**Work task**
Repeat what the lines below say, word for word, and skip every image.

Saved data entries

━━━━━━━━━━━━━━━━━━━━━━━━━━━━━━

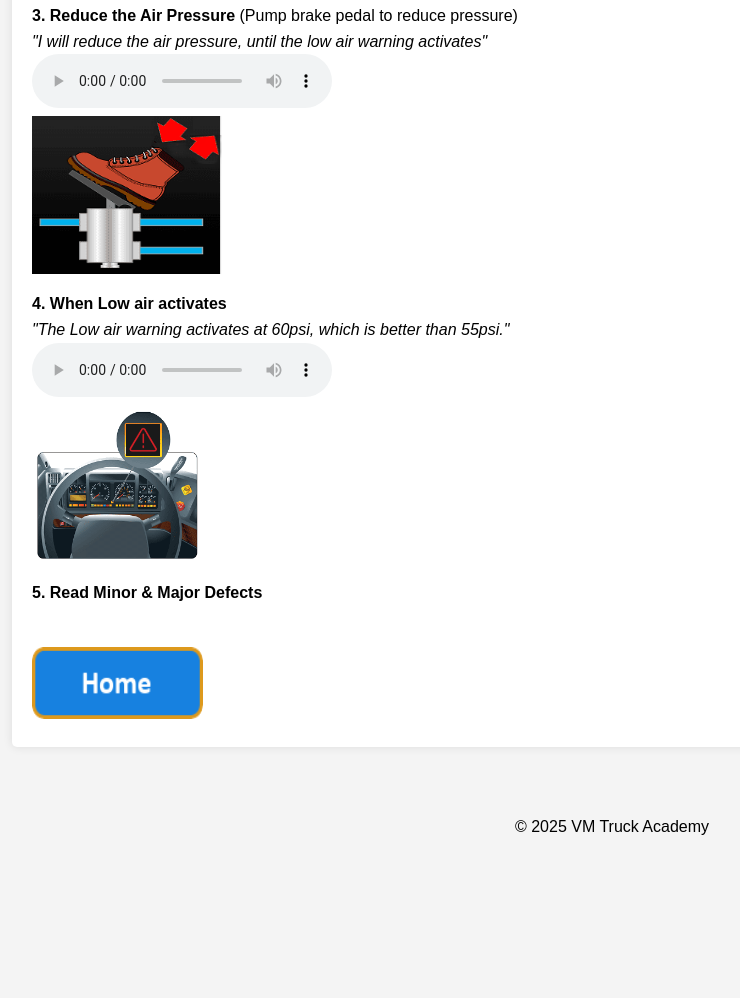
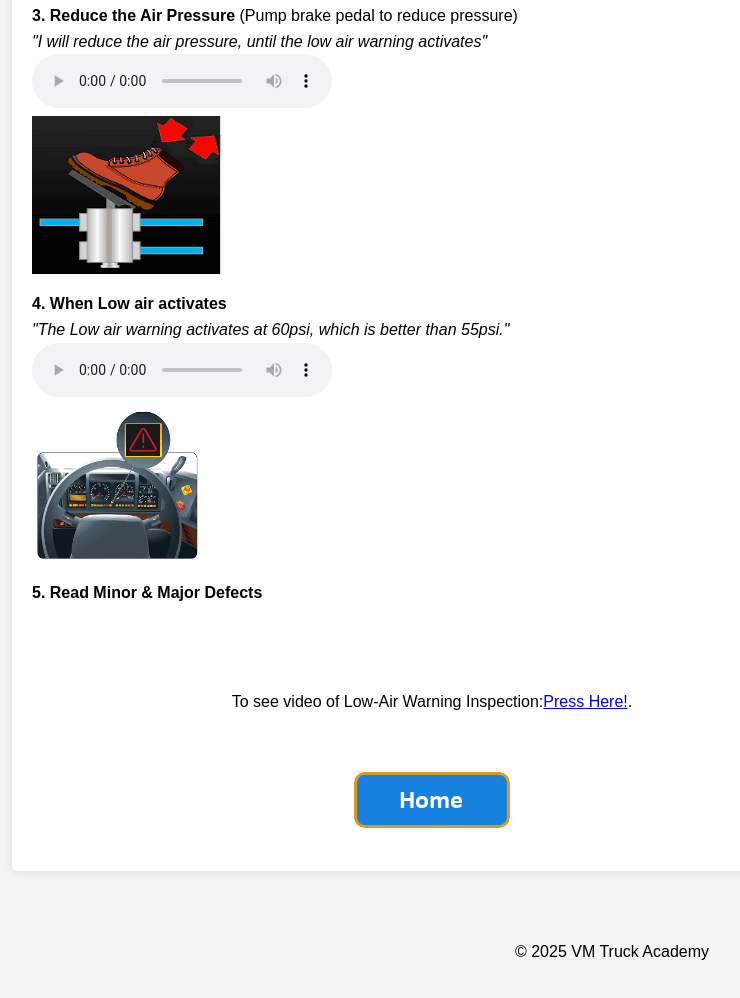
Before and after one commit to vmadmin001/VMTInspections, a plain HTML site: page lowair.html in a window 1280 px wide. Shown: the part 833-1831 px from the top of the page, without its empty margins (28-768 px from the left). Before the commit the page ends 1728 px from the top, so only its background shows below. Drawn offline with Linux system fonts and the light colour scheme.

Commit message:
Update lowair.html

```diff
--- a/lowair.html
+++ b/lowair.html
@@ -59,7 +59,11 @@
 
 
 		<br>
-        <a href="index.html"><img src="button_home.png" alt="Back to VM Truck Academy Home " class="center" style="width:171px;height:72px;"></a>
+      <br>
+<!youtube private video below/>
+<p>To see video of Low-Air Warning Inspection:<a href="https://youtu.be/D_b2ibrmYog" target="_blank">Press Here!</a>.</p>
+        </br>
+        <p><a href="index.html"><img src="button_home.png" alt="Back to VM Truck Academy Home " class="center" style="width:156px;height:56px;"></a></p>
     </div>
 <br>
 <br>
```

━━━━━━━━━━━━━━━━━━━━━━━━━━━━━━

**Finished exercise**
Before and after one commit to vmadmin001/VMTInspections, a plain HTML site: page lowair.html in a window 1280 px wide. Shown: the part 833-1831 px from the top of the page, without its empty margins (28-768 px from the left). Before the commit the page ends 1728 px from the top, so only its background shows below. Drawn offline with Linux system fonts and the light colour scheme.

Commit message:
Update lowair.html

```diff
--- a/lowair.html
+++ b/lowair.html
@@ -59,7 +59,11 @@
 
 
 		<br>
-        <a href="index.html"><img src="button_home.png" alt="Back to VM Truck Academy Home " class="center" style="width:171px;height:72px;"></a>
+      <br>
+<!youtube private video below/>
+<p>To see video of Low-Air Warning Inspection:<a href="https://youtu.be/D_b2ibrmYog" target="_blank">Press Here!</a>.</p>
+        </br>
+        <p><a href="index.html"><img src="button_home.png" alt="Back to VM Truck Academy Home " class="center" style="width:156px;height:56px;"></a></p>
     </div>
 <br>
 <br>
```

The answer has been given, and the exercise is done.